One of Kombucha’s many gifts is that of self-perpetuation. You can literally make a LIFETIME supply from one culture, if it is properly cared for. At first, this is a miraculous delight for the homebrewer, but after a few cycles, it can seem like you are in trouble with Tribbles. Many people are loath to simply toss the extra cultures, rightfully acknowledging that the SCOBY is a living organism with its own consciousness and intelligence.
The great news is that this is a win-win situation. Science has barely begun to grasp the full scope of Kombucha’s usefulness from functional beverage, to household cleaner, to skin & hair care product to vegan leather substitute. This flexibility gives the homebrewer an excellent opportunity to experiment. Instead of dreading what to do with those extra cultures – I’ve included some great tips for other ways to use them, but first, let’s take a closer look at what the SCOBYis exactly.

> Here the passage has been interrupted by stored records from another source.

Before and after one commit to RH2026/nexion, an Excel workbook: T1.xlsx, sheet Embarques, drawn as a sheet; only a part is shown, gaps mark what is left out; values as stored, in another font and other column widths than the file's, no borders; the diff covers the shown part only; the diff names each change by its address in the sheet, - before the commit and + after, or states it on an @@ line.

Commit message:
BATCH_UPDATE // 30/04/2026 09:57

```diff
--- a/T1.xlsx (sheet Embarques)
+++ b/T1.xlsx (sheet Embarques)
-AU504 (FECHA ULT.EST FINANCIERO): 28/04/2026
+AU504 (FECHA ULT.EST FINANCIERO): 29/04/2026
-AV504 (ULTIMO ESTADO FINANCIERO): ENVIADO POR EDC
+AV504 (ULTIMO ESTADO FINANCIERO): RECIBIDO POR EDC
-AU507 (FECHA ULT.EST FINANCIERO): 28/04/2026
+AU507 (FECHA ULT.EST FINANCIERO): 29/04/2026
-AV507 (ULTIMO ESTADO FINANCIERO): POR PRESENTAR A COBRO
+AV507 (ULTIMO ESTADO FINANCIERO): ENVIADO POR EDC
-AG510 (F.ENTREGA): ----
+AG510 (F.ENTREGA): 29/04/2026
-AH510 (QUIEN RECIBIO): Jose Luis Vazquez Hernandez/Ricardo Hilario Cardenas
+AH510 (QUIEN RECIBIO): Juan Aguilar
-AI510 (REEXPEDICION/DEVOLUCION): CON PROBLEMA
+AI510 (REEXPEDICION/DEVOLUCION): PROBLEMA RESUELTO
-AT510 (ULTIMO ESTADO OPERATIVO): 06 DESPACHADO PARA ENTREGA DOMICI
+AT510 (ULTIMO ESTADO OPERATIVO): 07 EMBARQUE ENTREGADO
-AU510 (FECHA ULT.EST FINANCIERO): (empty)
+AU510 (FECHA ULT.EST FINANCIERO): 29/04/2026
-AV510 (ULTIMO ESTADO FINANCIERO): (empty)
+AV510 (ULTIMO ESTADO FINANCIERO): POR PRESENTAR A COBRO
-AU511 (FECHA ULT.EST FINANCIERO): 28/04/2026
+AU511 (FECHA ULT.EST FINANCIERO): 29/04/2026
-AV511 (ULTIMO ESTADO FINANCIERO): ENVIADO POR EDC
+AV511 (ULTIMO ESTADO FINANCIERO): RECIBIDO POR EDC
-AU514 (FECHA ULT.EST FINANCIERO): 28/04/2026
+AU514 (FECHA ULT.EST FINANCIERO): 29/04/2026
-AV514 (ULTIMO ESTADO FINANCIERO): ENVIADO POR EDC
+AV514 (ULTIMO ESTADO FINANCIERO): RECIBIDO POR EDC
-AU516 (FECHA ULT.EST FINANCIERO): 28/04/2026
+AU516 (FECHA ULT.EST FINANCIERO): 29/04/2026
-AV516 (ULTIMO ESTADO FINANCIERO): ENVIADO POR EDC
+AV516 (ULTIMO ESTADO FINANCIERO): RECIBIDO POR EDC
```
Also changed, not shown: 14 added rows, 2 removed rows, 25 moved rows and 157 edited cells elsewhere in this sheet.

SCOBY – Symbiotic Culture of Bacteria and Yeast
Most commonly pronounced with a short ‘o’ (like the ‘o’ in the word ‘go’) but maybe you like to call it “Scooby” after your favorite cartoon dog. 😉 It is also known as a biofilm, pellicle, zooglea (living skin), yeast mat or near lichen. The SCOBY is a protective layer built by the bacteria – most often Acetobacter xylinium, but could also be any of several other strains – to prevent other non-friendly or pathogenic bacteria from entering their food source while dually serving to reduce evaporation.
The zooglea also acts as home for a large number of yeast and bacteria. Think of it kind of like an apartment building – the yeast live on one floor, bacteria on the next, and so on. They build this cellulose structure to make working together easier. Finally, the mat makes transfering the necessary bacteria and yeast starter from one batch to the next extremely easy, ensuring their continued propogation.
WHAT TO DO WITH EXTRA SCOBYS
Beauty is Skin Deep
- Check out these recipes for making your very own beauty masque and toner from Bev Ferguson, owner of the Original Kombucha List.
- I like to take a fresh culture and lay it across my face (no, it will not suck your brains out, though the thought has crossed my mind). Allow the culture to rest on your face for up to 15 minutes, using a towel to catch the drips. You may notice some redness on your skin but it will quickly fade. If you are sensitive, always test first on a small section of skin.
Why this works
- The Kombucha culture also has many topical uses. One of the terms for the SCOBY is zooglea, which translates as “living skin” and helps heal the skin from burns, wounds and other skin ailments. Biofilms are not new and have a wide range of applications from medicinal bandages, replacement blood veins, speaker diaphragms and more. BASYC is one such biofilm that is being tested and manufactured for such purposes. They have isolated an acetobacter xylinium strain – one of the bacteria native to the Kombucha culture – to create this biofilm.
- You can use pieces of the culture topically to speed healing of cuts, burns and other wounds. Cut a piece to size and hold in place with a bandage wrap. It will sting a bit, much like iodine.
Why this works
Pets are People too!
- Animals can also reap the health benefits of Kombucha. I give my dog Kombucha in her food everyday. She has a shiny coat, healthy skin and nails (despite having come to us with a bad case of mange) and very regular elimination.
- My friend Donna Schwenk of Cultured Food Life made these tasty sounding treats for her dog.
Why this works
- With the oceans being poisoned by plastic, healthy fish supplies are running low. Save a fish, eat a SCOBY! While many will feel disdain for the rubbery texture of the SCOBY, it is actually quite similar in texture to raw squid.
- If you don’t want to eat it straight, try adding a piece to your smoothie.
Why this works
How Does Your Garden Grow?
- Many plants thrive in more acidic soil environments. Grind up or coarsely chop a SCOBY and add it to your soil mix.
- Adding extra SCOBYs to the compost pile is a great way to return the culture to the earth. I throw them in my worm bin and boy, do I have a lot of happy worms! =) I use the worm tea to nourish my garden.
Why This Works
Do you have a use for Kombucha or SCOBYS that isn’t listed here? Leave a comment below.
Still need MORE ideas? Join us at the KommUnity discussion (already in progress) to talk about other uses for Kombucha & SCOBYs!